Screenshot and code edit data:
[Start of Attachment]
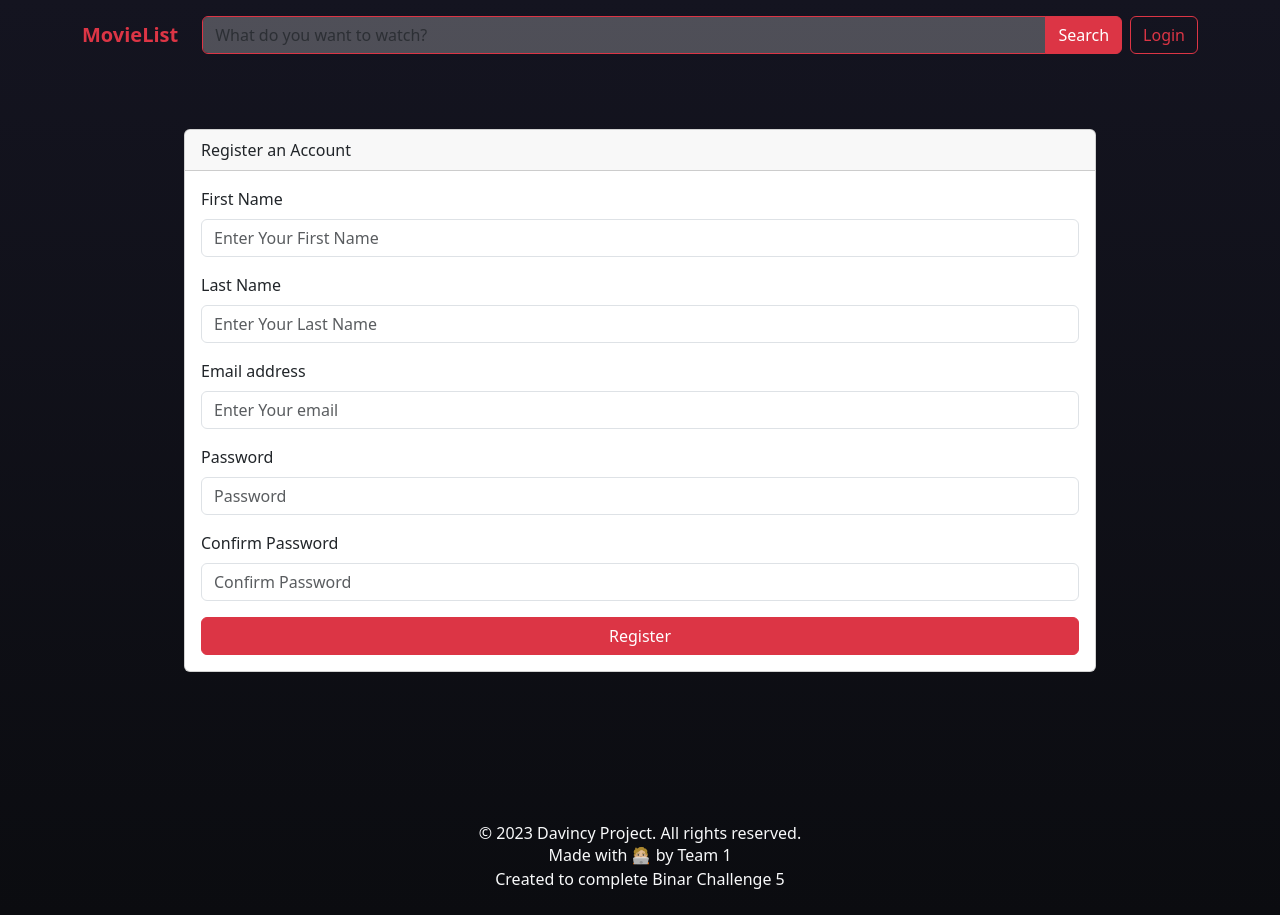
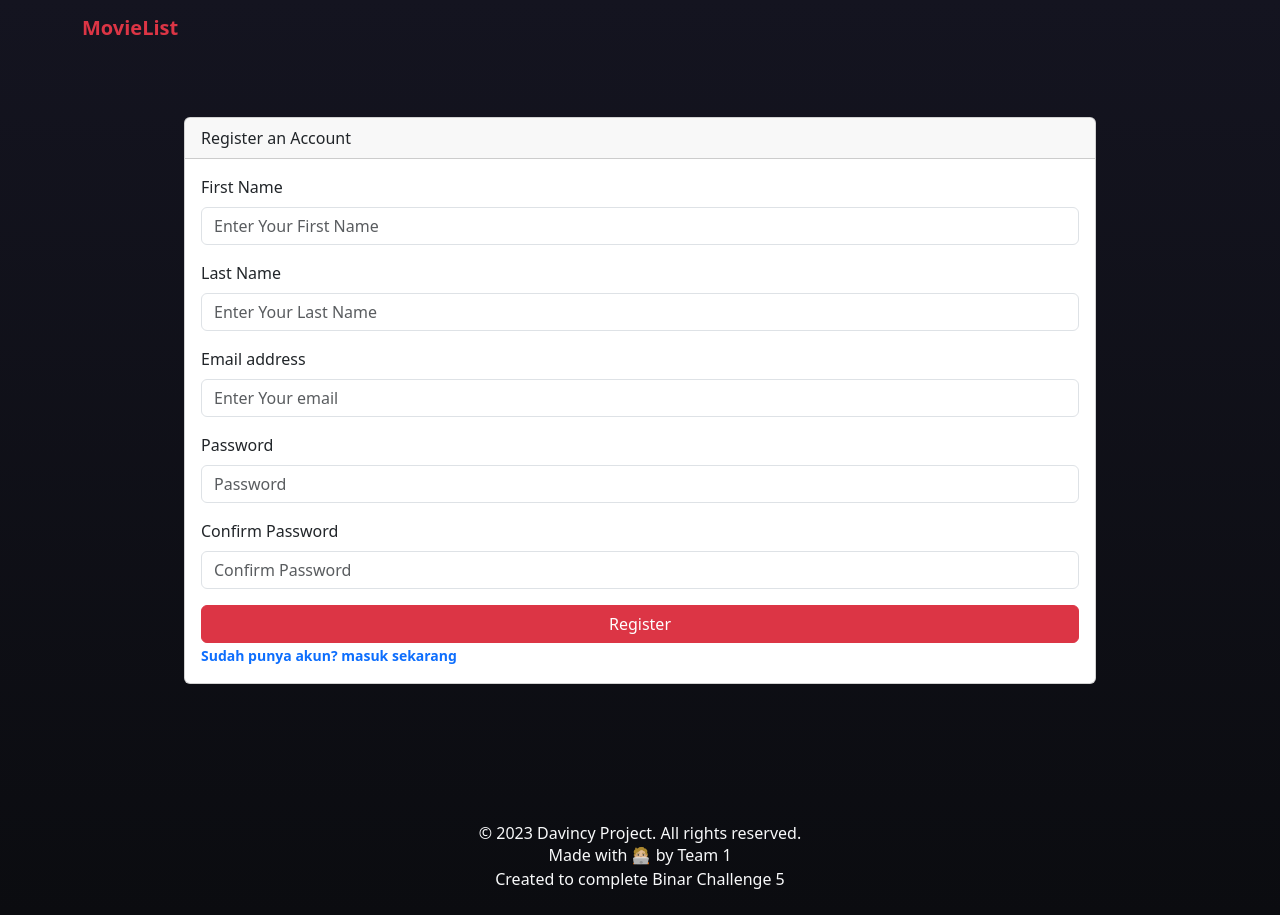
Before and after one commit to aminkarben/Kelompok-1, a React (Vite) app: page /register in a window 1280 px wide. Built offline with nearby package versions, Linux system fonts and the light colour scheme; no server answers.

Commit message:
tweaks: add more logic to login for hiding some pages while not log in yet

```diff
--- a/src/Components/Auth/Login.jsx
+++ b/src/Components/Auth/Login.jsx
@@ -63,7 +63,7 @@ const Login = () => {
               </Button>
             </Form>
             <small>
-              <Link to="/register" className="fw-semibold">
+              <Link to="/register" className="fw-semibold text-decoration-none">
                 belum punya akun?
               </Link>
             </small>
--- a/src/Components/Auth/Register.jsx
+++ b/src/Components/Auth/Register.jsx
@@ -1,5 +1,6 @@
 import { Button, Form, Container, Card } from "react-bootstrap";
 import { useState } from "react";
+import { Link } from "react-router-dom";
 
 const Register = () => {
   const [email, setEmail] = useState("");
@@ -22,7 +23,7 @@ const Register = () => {
               <Form.Group className="mb-3" controlId="formBasicEmail">
                 <Form.Label>First Name</Form.Label>
                 <Form.Control
-                  type="email"
+                  type="text"
                   placeholder="Enter Your First Name"
                   value={firstName}
                   onChange={(e) => setFirstName(e.target.value)}
@@ -32,7 +33,7 @@ const Register = () => {
               <Form.Group className="mb-3" controlId="formBasicEmail">
                 <Form.Label>Last Name</Form.Label>
                 <Form.Control
-                  type="email"
+                  type="text"
                   placeholder="Enter Your Last Name"
                   value={lastName}
                   onChange={(e) => setLastName(e.target.value)}
@@ -71,6 +72,11 @@ const Register = () => {
               <Button className="w-100" variant="danger" type="submit">
                 Register
               </Button>
+              <small>
+                <Link to="/login" className="fw-semibold text-decoration-none ">
+                  Sudah punya akun? masuk sekarang
+                </Link>
+              </small>
             </Form>
           </Card.Body>
         </Card>
--- a/src/Components/NavbarComponent.jsx
+++ b/src/Components/NavbarComponent.jsx
@@ -73,17 +73,16 @@ const NavbarComponent = () => {
     >
       <Container style={{ position: "relative", zIndex: "1" }}>
         <Navbar.Brand>
-                    <Link
-                        to="/"
-                        className="text-danger text-decoration-none fw-bold"
-                    >
+          <Link to="/" className="text-danger text-decoration-none fw-bold">
             MovieList
           </Link>
         </Navbar.Brand>
+
         <Navbar.Toggle
           aria-controls="navbarScroll"
           className="bg-danger text-white"
         />
+        {user && (
           <Navbar.Collapse id="navbarScroll">
             <Nav
               id="responsiveNavbar"
@@ -119,11 +118,7 @@ const NavbarComponent = () => {
               {user ? (
                 <div className="d-flex gap-2 justify-content-center align-items-center text-white">
                   Hello {user?.name}
-                                <Button
-                                    onClick={logout}
-                                    variant="danger"
-                                    className="mr-2"
-                                >
+                  <Button onClick={logout} variant="danger" className="mr-2">
                     Logout
                   </Button>
                 </div>
@@ -139,6 +134,7 @@ const NavbarComponent = () => {
               )}
             </Nav>
           </Navbar.Collapse>
+        )}
       </Container>
     </Navbar>
   );
```
Lines whose indentation alone changed are shown as unchanged.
[End of Attachment]
_Requirement_.
Looking at the entries above, count each line that includes the string "Container" and give only the total.

_Reply to the task_.
3